This week’s Tuesdays on the Run link-up hosted by runner bloggers MCM Mama Runs, My No Guilt Life and Marcia’s Healthy Slice asks what advice you would give to your new-runner self. When you’re done here, go visit them to see what other advice other runners are sharing.

Why wouldn’t I have said yes to new adventures? It’s not like saying no has ever quite worked out for me. In fact, I’ve had my most-rewarding experiences when I’ve said yes.

I didn’t want to date my now-husband, nor have children (did I mention we have three?). I didn’t even want to get our beloved dog, Khaleesi the Leonberger.

The familia.

The familia.


lachicaruns khaleesi

Our youngest.

In my very advanced age, I’ve learned to be more open to new experiences. To push myself outside of my comfort zone. To say yes more often.

In doing so, I’ve:

  1. Met some of the nicest people. Runners make awesome friends and I’ve been blessed with a bunch, all of whom are keepers.
  2. Become stronger both mentally and physically than I ever have. I was a jock growing up and did martial arts for about five years. I still feel stronger — and am more determined — as a runner.
  3. Exercised my creative muscle. Exhibit A: this blog. While I’ve always enjoyed writing, I don’t get to do a lot of it at work anymore, so writing for you, creating graphics and figuring out new social media tools has been incredibly gratifying.
  4. Set “stretch goals.” I love to learn new things, but working full time and parenting two teens and a 9-year-old doesn’t leave much time for things like grad school. Setting goals like running marathons and ultras means I spend time researching gear, fuel and training plans, allowing me to pick up a few skills on a regular basis.
  5. Learned to enjoy tolerate winter.
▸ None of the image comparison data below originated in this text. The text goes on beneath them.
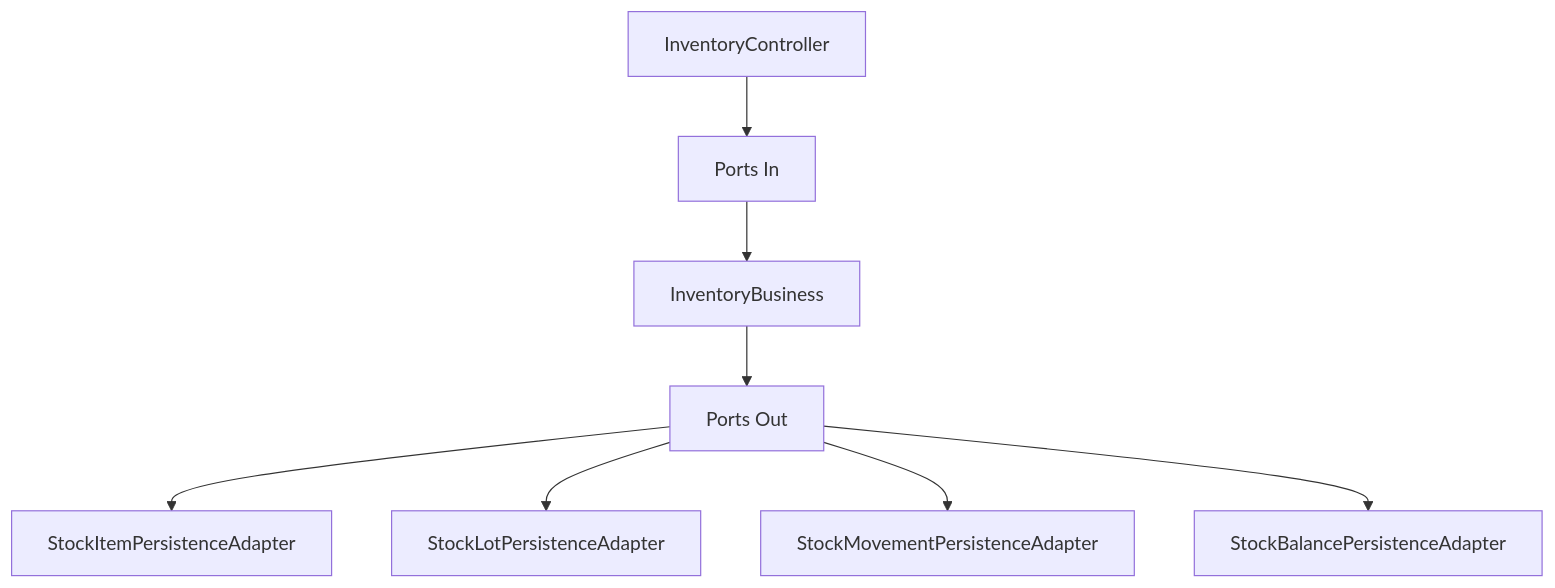
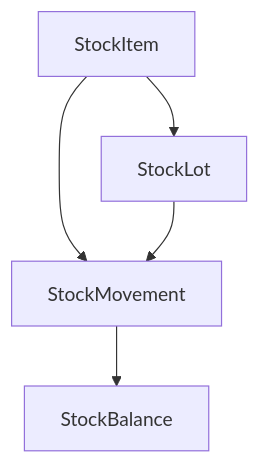
Before and after one commit to AlbertoVilar/caprigestor-backend: the diagram in docs/02-modules/INVENTORY_MODULE.md, drawn with Mermaid. The commit also changed other lines of this file and 1 other file, not shown here.

Commit message:
docs_inventory_polish_inventory_module_and_adr

````diff
--- a/docs/02-modules/INVENTORY_MODULE.md
+++ b/docs/02-modules/INVENTORY_MODULE.md
@@ -162,10 +34,7 @@
 ```mermaid
 graph TD
-    A[InventoryController] --> B[Ports In]
-    B --> C[InventoryBusiness]
-    C --> D[Ports Out]
-    D --> E[StockItemPersistenceAdapter]
-    D --> F[StockLotPersistenceAdapter]
-    D --> G[StockMovementPersistenceAdapter]
-    D --> H[StockBalancePersistenceAdapter]
+    Item[StockItem] --> Lot[StockLot]
+    Item --> Movement[StockMovement]
+    Lot --> Movement
+    Movement --> Balance[StockBalance]
 ```
````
Spending so much time outside running has meant a new grudging appreciation of the beauty of fall and winter, from the crunch of running through snow to watching how the seasons impact everything from the grass to the sounds of the birds on a quiet Sunday morning trail run.

If I were to send a message back in time to speak to myself when I started this running journey, I would encourage me to say yes more often. The rewards are endless.

What advice would you give your newbie-runner self if you could? Is there anything you would have done differently? The same?

There was a time a mere three years ago when running down the street left me winded. Running around the block? Impossible. Three miles? Inconceivable.

But I slowly — ever so slowly — went from a few seconds of running to running for a few minutes at a time. After many false starts (including painful shin splints), I eventually did run a 5K with my daughter. You’d have thought I was the first person to do so.

I still remember those days. Or so I thought.

The awe I felt when my running friends talked about not only running four or five times a week, but running five, six, 10! miles at a time. A couple of friends talked about running ultras like they were things anyone could do.

I swore I would never take that newbie awe for granted. Any running distance is a big deal for each person, whether it’s a mile or 31.1, I told myself, a little smugly.

Yet this past weekend, I found myself talking to my friends about running two miles with el husbando before heading out for what turned out to be another 8 with them as if it were not some big achievement. It was just 10 miles.

Aha. There it was. The realization that I’ve gone beyond a “typical” runner and into almost-insane territory. El husbando’s head shaking about my mileage validated by my own words. I don’t want to be that person who forgets what it’s like to get started on a healthier journey.

I’ve spent the past few days wondering if that way of thinking may have inadvertently discouraged any of you, chicos y chicas. If that’s the case, I apologize. I am training for some long races this year, but that’s just my journey. One I can take because I’m currently healthy and can squeeze in the time for my ever-increasing mileage.

All of which could change at any time.

Please know that I truly want to celebrate each and every one of your achievements, whether that’s managing to walk for a few minutes at lunch, walk past the last piece of cake after the office party or run your first race.

So how about it? What did you accomplish this week that you want to celebrate?